After the 9/11 attacks, Rose Tanaka and other former Japanese internees flew to Detroit after hearing that Muslim-American women were afraid to walk to the grocery store alone. These petite, older women risked their lives for another group of Americans facing potential backlash. Actor George Takei, who himself was interned in Arkansas, uses his platform to stand up for justice: “One of the best ways to heal from injustice is to make sure it doesn’t happen again. To anyone else.”

Visiting Manzanar challenged me to ask how I want to move forward as I witness the consequences of our policies through the lens of history and its voices. To realize that, no matter who’s in charge, this is our country. We, the people, play a valuable part in transforming it.

As the sun started setting over the camp, I headed back to my car. A park ranger walked out to the flagpole. He raised his hands, grabbed hold of the rope and pulled the flag down. He gently detached it from the pole and folded it into halves, then quarters and eighths. He tucked it like a baby bird under his arm, taking care to protect it as he walked back to the visitor center.

This is our democracy. Every day, something happens to take it down. But every day, we raise it up again. Hoping that, one day, it will become the “more perfect union” we imagine it could be.


Stephanie Zhong

Stephanie Zhong is the owner of Dear Anne Media, a creative agency dedicated to helping good causes tell their stories. She’s created digital content for organizations like Planned Parenthood, and led content strategy and digital marketing teams at Teach For America. Her blog Fabulously Green was one of the first blogs to cover modern, green design. Along the way she’s worked as a public radio producer, newspaper editor, writing teacher, blogger and designer.
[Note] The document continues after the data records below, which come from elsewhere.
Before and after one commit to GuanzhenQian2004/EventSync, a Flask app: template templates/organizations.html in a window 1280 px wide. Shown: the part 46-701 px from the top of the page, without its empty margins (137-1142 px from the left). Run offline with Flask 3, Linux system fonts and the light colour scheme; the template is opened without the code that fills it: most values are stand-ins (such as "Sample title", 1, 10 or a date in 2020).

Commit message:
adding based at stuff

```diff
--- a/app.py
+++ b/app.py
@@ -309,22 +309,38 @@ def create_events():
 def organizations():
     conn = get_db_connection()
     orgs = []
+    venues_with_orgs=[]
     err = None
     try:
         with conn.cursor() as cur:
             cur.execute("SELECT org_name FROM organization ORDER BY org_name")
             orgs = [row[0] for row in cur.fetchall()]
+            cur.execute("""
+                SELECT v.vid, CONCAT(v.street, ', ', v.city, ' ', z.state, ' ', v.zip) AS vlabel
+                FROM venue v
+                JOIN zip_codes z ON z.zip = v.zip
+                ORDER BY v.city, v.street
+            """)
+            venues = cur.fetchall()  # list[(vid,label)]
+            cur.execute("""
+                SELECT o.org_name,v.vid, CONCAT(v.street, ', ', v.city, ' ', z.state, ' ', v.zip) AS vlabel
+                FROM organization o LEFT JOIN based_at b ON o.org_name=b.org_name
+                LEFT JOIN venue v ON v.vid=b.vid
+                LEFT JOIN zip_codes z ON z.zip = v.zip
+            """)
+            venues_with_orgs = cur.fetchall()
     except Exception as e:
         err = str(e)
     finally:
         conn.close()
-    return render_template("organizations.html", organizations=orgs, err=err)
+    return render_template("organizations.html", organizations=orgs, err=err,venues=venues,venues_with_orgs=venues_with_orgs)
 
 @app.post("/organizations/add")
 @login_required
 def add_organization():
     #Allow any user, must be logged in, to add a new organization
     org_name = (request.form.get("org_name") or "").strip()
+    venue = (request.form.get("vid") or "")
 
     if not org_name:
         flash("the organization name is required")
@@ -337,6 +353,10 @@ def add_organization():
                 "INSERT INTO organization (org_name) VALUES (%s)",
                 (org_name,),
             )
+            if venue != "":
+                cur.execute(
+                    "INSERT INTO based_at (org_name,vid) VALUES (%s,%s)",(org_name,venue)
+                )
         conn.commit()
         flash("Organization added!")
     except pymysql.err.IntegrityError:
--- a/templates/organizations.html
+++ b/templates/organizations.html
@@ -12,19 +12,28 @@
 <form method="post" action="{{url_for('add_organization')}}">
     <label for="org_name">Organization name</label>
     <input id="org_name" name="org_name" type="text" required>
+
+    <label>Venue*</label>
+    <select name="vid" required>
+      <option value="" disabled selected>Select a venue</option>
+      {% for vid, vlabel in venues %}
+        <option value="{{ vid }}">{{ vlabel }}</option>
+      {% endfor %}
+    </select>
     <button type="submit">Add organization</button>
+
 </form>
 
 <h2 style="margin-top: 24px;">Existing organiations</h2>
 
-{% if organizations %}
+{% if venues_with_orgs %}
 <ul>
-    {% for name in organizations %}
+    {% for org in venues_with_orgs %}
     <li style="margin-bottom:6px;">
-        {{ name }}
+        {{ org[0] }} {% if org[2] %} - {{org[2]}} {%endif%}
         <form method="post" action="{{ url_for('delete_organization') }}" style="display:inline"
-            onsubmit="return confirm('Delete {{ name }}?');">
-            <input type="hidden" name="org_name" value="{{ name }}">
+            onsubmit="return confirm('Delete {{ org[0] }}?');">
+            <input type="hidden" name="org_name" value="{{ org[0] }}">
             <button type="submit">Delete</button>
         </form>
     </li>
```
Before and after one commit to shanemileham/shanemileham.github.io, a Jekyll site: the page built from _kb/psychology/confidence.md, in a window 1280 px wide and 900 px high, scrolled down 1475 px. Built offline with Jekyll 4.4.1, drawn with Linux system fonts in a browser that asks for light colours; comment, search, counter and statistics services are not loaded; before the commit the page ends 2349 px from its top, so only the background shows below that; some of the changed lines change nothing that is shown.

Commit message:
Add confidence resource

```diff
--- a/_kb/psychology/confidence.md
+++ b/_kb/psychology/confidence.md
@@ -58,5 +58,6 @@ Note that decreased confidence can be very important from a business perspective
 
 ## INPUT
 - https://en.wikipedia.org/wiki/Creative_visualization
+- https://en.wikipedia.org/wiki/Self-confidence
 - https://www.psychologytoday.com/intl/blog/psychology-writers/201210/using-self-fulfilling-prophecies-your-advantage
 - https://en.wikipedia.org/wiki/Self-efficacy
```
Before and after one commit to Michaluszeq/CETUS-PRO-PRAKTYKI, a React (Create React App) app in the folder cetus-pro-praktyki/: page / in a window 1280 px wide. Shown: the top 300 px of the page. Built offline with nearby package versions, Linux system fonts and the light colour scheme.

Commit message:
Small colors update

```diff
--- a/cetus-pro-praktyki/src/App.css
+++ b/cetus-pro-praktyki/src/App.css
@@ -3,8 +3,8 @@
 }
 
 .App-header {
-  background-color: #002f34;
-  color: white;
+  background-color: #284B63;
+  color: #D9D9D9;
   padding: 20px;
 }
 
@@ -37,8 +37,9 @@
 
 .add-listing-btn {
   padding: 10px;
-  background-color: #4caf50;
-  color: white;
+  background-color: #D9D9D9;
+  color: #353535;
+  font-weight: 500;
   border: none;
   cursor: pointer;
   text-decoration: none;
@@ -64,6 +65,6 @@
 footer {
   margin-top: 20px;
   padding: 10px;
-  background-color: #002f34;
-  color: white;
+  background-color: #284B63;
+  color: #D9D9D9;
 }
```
She received an MFA in comparative literature from UCLA. You can follow her on Instagram at @dearannemedia.

Cover photo: Sentry tower at Manzanar. Source: Wikimedia Commons